Some offenders will have their alcohol levels monitored by ankle tags in a new move that City Hall hopes will eventually help combat crime in our pissed-up city.
Boris Johnson today announced a pilot scheme in Croydon, Lambeth, Southwark and Sutton, that gives courts the option to sentence offenders to an 'alcohol abstinence monitoring requirement'. That means an ankle tag, which monitors the amount of alcohol released in perspiration, and must be worn 24 hours a day. If the wearer drinks, their probation officer will be alerted. The police and City Hall expect around 150 people to be fitted with tags during the year-long pilot, such as repeated drink drivers or people who commit assault/ABH after getting tanked on a night out. People dependent on alcohol won't be tagged.
The Mayor has been lobbying government for this new sentencing power and this is a 'proof of concept' pilot. It will test whether courts actually use the new power, whether offenders comply and if the monitoring functions properly.
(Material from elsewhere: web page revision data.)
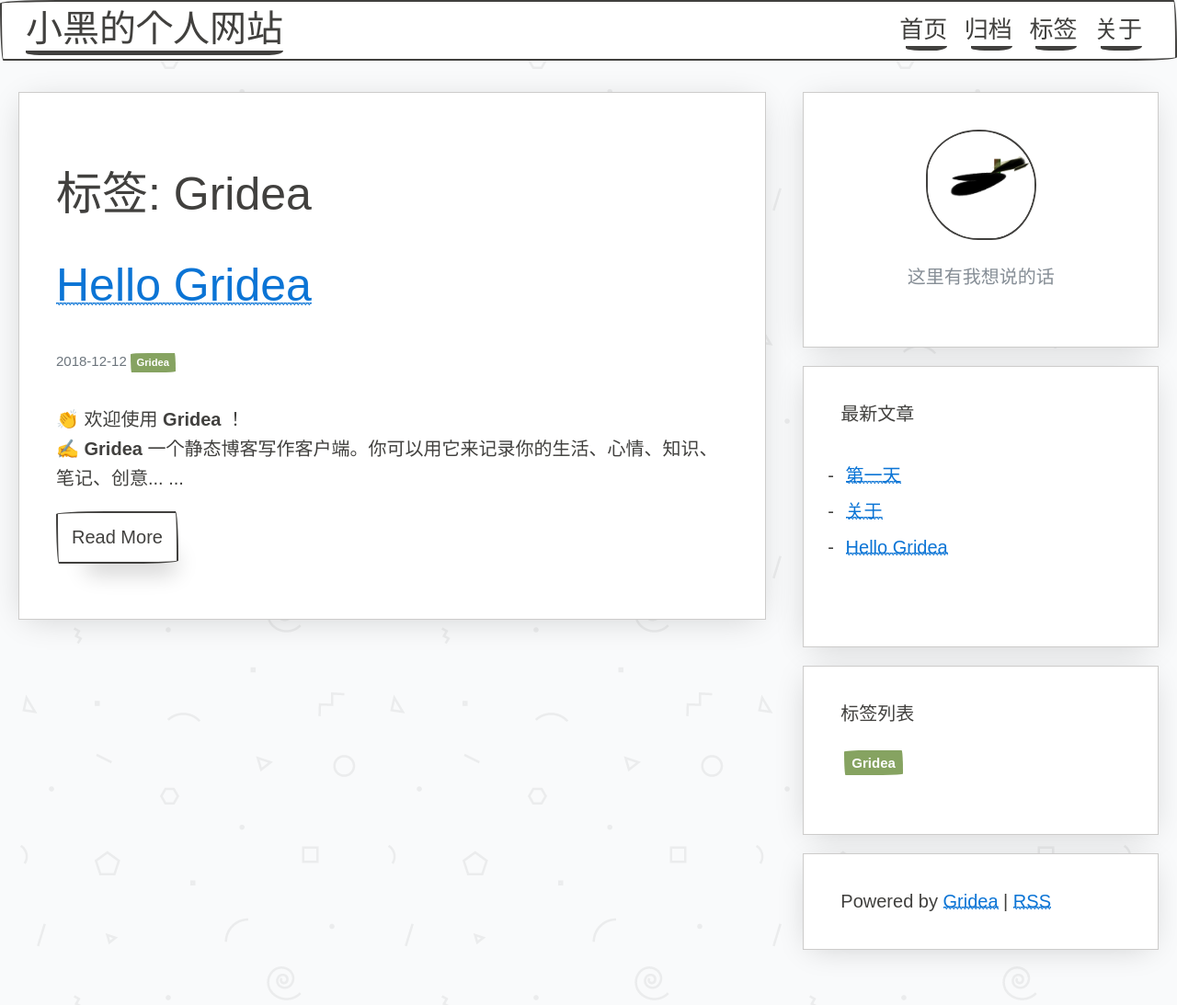
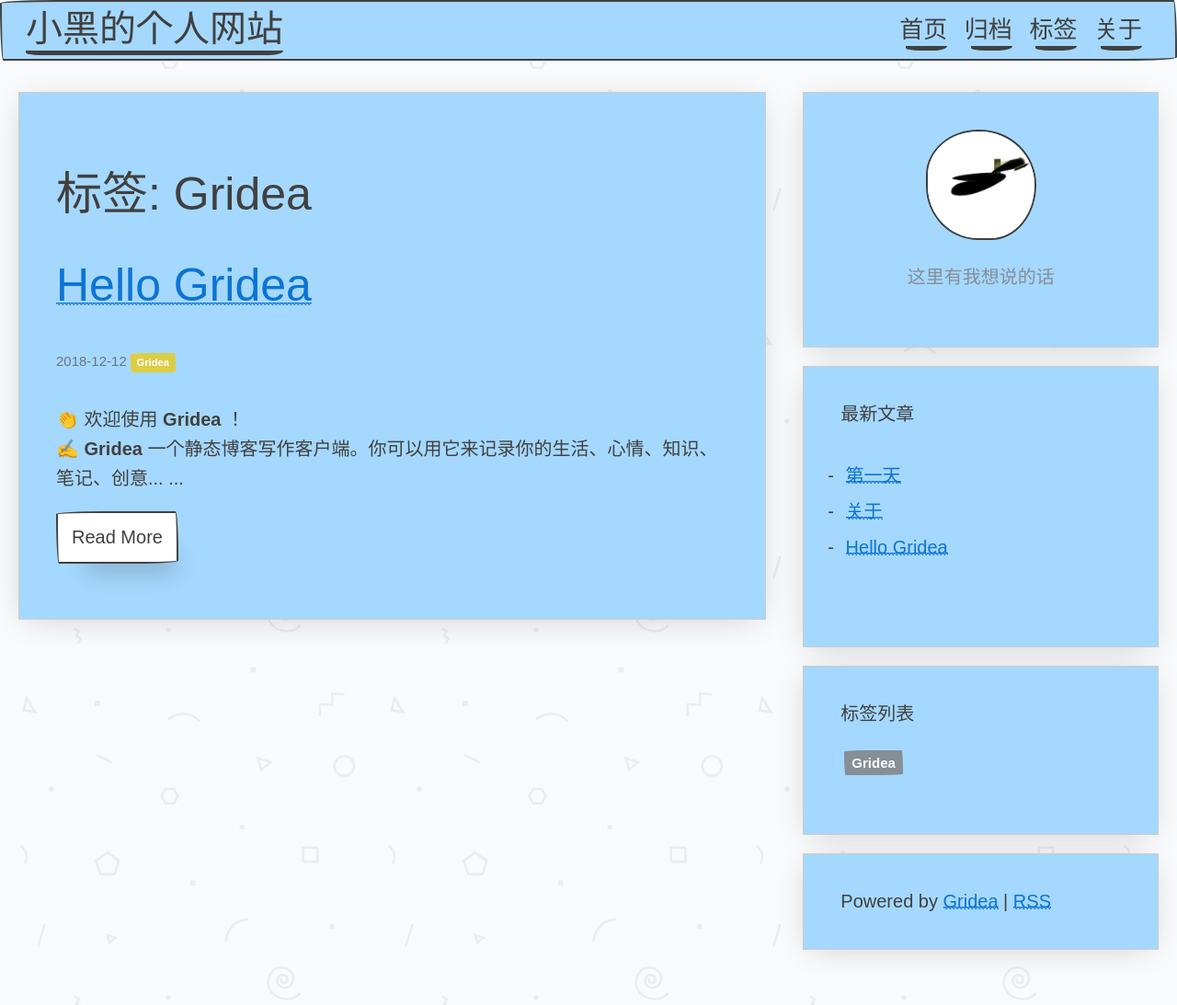
Before and after one commit to xiaohei123456/xiaohei123456.github.io, a plain HTML site: page tag/k3xUC9moj/index.html in a window 1280 px wide. Shown: the whole page at 92% size. Drawn offline with nearby package versions, Linux system fonts and the light colour scheme; a web font is replaced by a local one.

Commit message:
update from gridea: 2020-05-16 13:05:45

```diff
--- a/atom.xml
+++ b/atom.xml
@@ -2,7 +2,7 @@
 <feed xmlns="http://www.w3.org/2005/Atom">
     <id>https://xiaohei123456.github.io</id>
     <title>小黑的个人网站</title>
-    <updated>2020-05-16T03:35:30.341Z</updated>
+    <updated>2020-05-16T05:05:45.232Z</updated>
     <generator>https://github.com/jpmonette/feed</generator>
     <link rel="alternate" href="https://xiaohei123456.github.io"/>
     <link rel="self" href="https://xiaohei123456.github.io/atom.xml"/>
--- a/styles/main.css
+++ b/styles/main.css
@@ -136,3 +136,11 @@
 nav ul.inline li a {
   display: block;
 }
+
+      .paper {
+        background: #a5d8ff;
+      }
+
+      .navbar {
+        background: #a5d8ff;
+      }
--- a/tag/k3xUC9moj/index.html
+++ b/tag/k3xUC9moj/index.html
@@ -7,7 +7,7 @@
 <meta name="description" content="这里有我想说的话">
 
 <meta name="viewport" content="width=device-width, initial-scale=1, maximum-scale=1, user-scalable=no">
-<link rel="shortcut icon" href="https://xiaohei123456.github.io/favicon.ico?v=1589600120055">
+<link rel="shortcut icon" href="https://xiaohei123456.github.io/favicon.ico?v=1589605543422">
 
 <link rel="stylesheet" href="https://use.fontawesome.com/releases/v5.7.2/css/all.css" integrity="sha384-fnmOCqbTlWIlj8LyTjo7mOUStjsKC4pOpQbqyi7RrhN7udi9RwhKkMHpvLbHG9Sr" crossorigin="anonymous">
 <link rel="stylesheet" href="https://unpkg.com/papercss@1.6.1/dist/paper.min.css" />
@@ -88,7 +88,7 @@
     <p class="article-meta">
       2018-12-12
 
-        <a href="https://xiaohei123456.github.io/tag/k3xUC9moj/" class="badge success">
+        <a href="https://xiaohei123456.github.io/tag/k3xUC9moj/" class="badge warning">
           Gridea
         </a>
 
@@ -117,7 +117,7 @@
       </div>
       <div class="sm-12 md-4 col sidebar">
   <div class="paper info-container">
-    <img src="https://xiaohei123456.github.io/images/avatar.png?v=1589600120055" class="no-responsive avatar">
+    <img src="https://xiaohei123456.github.io/images/avatar.png?v=1589605543422" class="no-responsive avatar">
     <div class="text-muted">这里有我想说的话</div>
     <div class="social-container">
 
@@ -167,7 +167,7 @@
     </div>
     <div class="row">
 
-        <a href="https://xiaohei123456.github.io/tag/k3xUC9moj/" class="badge success">
+        <a href="https://xiaohei123456.github.io/tag/k3xUC9moj/" class="badge ">
           Gridea
         </a>
 
```
Also changed, not shown: archives/index.html (+3 -3 lines), index.html (+3 -3 lines), post/about/index.html (+3 -3 lines), post/di-yi-tian/index.html (+2 -2 lines), post/hello-gridea/index.html (+4 -4 lines), tags/index.html (+3 -3 lines).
Nobody should draw any other conclusions from the pilot, though ultimately it's hoped the system could help reduce the costs of booze-related crime (nationally, between £8bn-£13bn a year) and hospital admission — up to 40% of London's A&E admissions on weekends involve the demon drink.